In the New Testament, in particular, Tyndale's version is the basis of Coverdale's, and to a somewhat less extent this is also the case in the Pentateuch and Jonah; but Coverdale revised the work of his predecessor with the help of the Zurich German Bible of Zwingli and others (1524-1529), a Latin version by Pagninus, the Vulgate, and Luther. In his preface, he explicitly disclaims originality as a translator, and there is no sign that he made any noticeable use of the Greek and Hebrew; but he used the available Latin, German, and English versions with judgment. In the parts of the Old Testament which Tyndale had not published he appears to have translated mainly from the Zurich Bible. [Coverdale's Bible of 1535 was reprinted by Bagster, 1838.]

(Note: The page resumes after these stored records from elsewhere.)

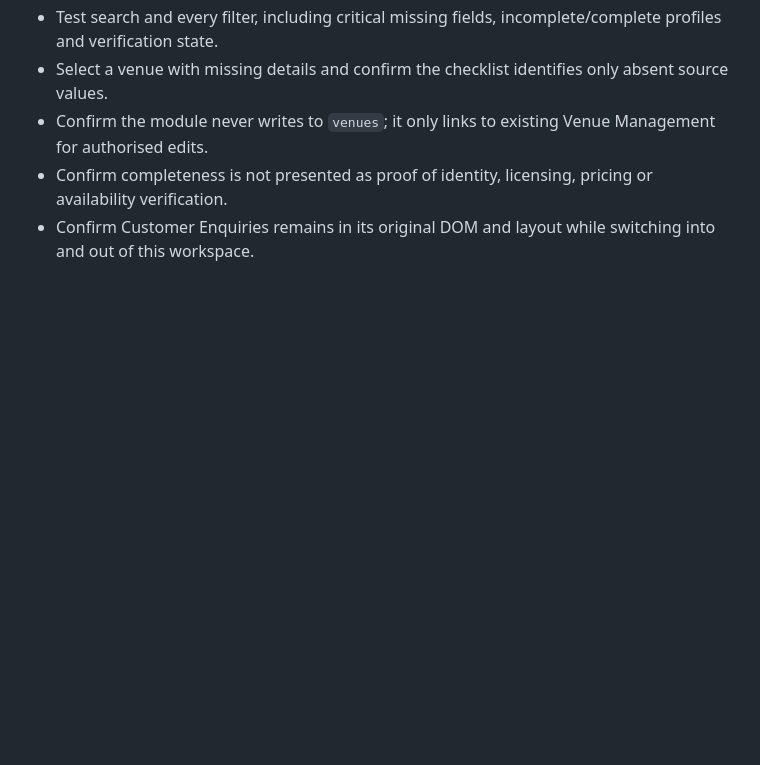
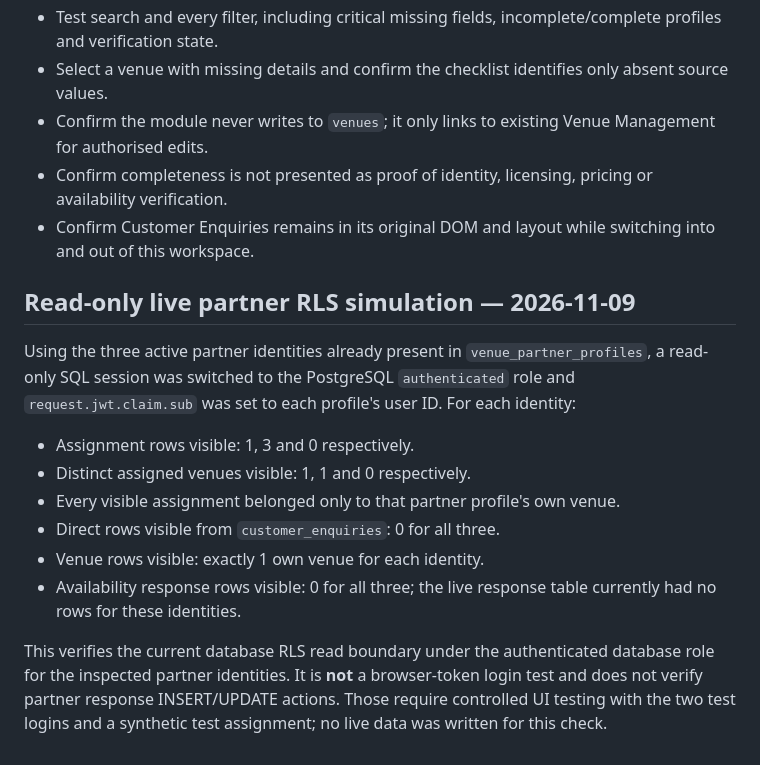
Before and after one commit to selectmyvenue/selectmyvenue-crm, a Markdown page: docs/FULL_CRM_AUTHENTICATED_REGRESSION_PLAN.md, the part around the change. GitHub-like rendering; blank space fills up the shorter version.

Commit message:
Record read-only live partner RLS simulation evidence

```diff
--- a/docs/FULL_CRM_AUTHENTICATED_REGRESSION_PLAN.md
+++ b/docs/FULL_CRM_AUTHENTICATED_REGRESSION_PLAN.md
@@ -169,3 +169,15 @@ Expected: all events are attributed to the selected enquiry ID and ordered by ev
 - Confirm the module never writes to `venues`; it only links to existing Venue Management for authorised edits.
 - Confirm completeness is not presented as proof of identity, licensing, pricing or availability verification.
 - Confirm Customer Enquiries remains in its original DOM and layout while switching into and out of this workspace.
+
+
+## Read-only live partner RLS simulation — 2026-11-09
+Using the three active partner identities already present in `venue_partner_profiles`, a read-only SQL session was switched to the PostgreSQL `authenticated` role and `request.jwt.claim.sub` was set to each profile's user ID. For each identity:
+- Assignment rows visible: 1, 3 and 0 respectively.
+- Distinct assigned venues visible: 1, 1 and 0 respectively.
+- Every visible assignment belonged only to that partner profile's own venue.
+- Direct rows visible from `customer_enquiries`: 0 for all three.
+- Venue rows visible: exactly 1 own venue for each identity.
+- Availability response rows visible: 0 for all three; the live response table currently had no rows for these identities.
+
+This verifies the current database RLS read boundary under the authenticated database role for the inspected partner identities. It is **not** a browser-token login test and does not verify partner response INSERT/UPDATE actions. Those require controlled UI testing with the two test logins and a synthetic test assignment; no live data was written for this check.
```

In one respect Coverdale's Bible was groundbreaking, namely, in the arrangement of the books of the. It is to Tyndale's example, no doubt, that the action of Coverdale is due. His Bible is divided into six parts -- (1) Pentateuch; (2) Joshua -- Esther; (3) Job -- "Solomon's Balettes" (i.e. Canticles); (4) Prophets; (5) "Apocrypha, the books and treatises which among the fathers of old are not reckoned to be of like authority with the other books of the Bible, neither are they found in the canon of the Hebrew"; (6) the New Testament. This represents the view generally taken by the Reformers, both in Germany and in England, and so far as concerns the English Bible, Coverdale's example was decisive.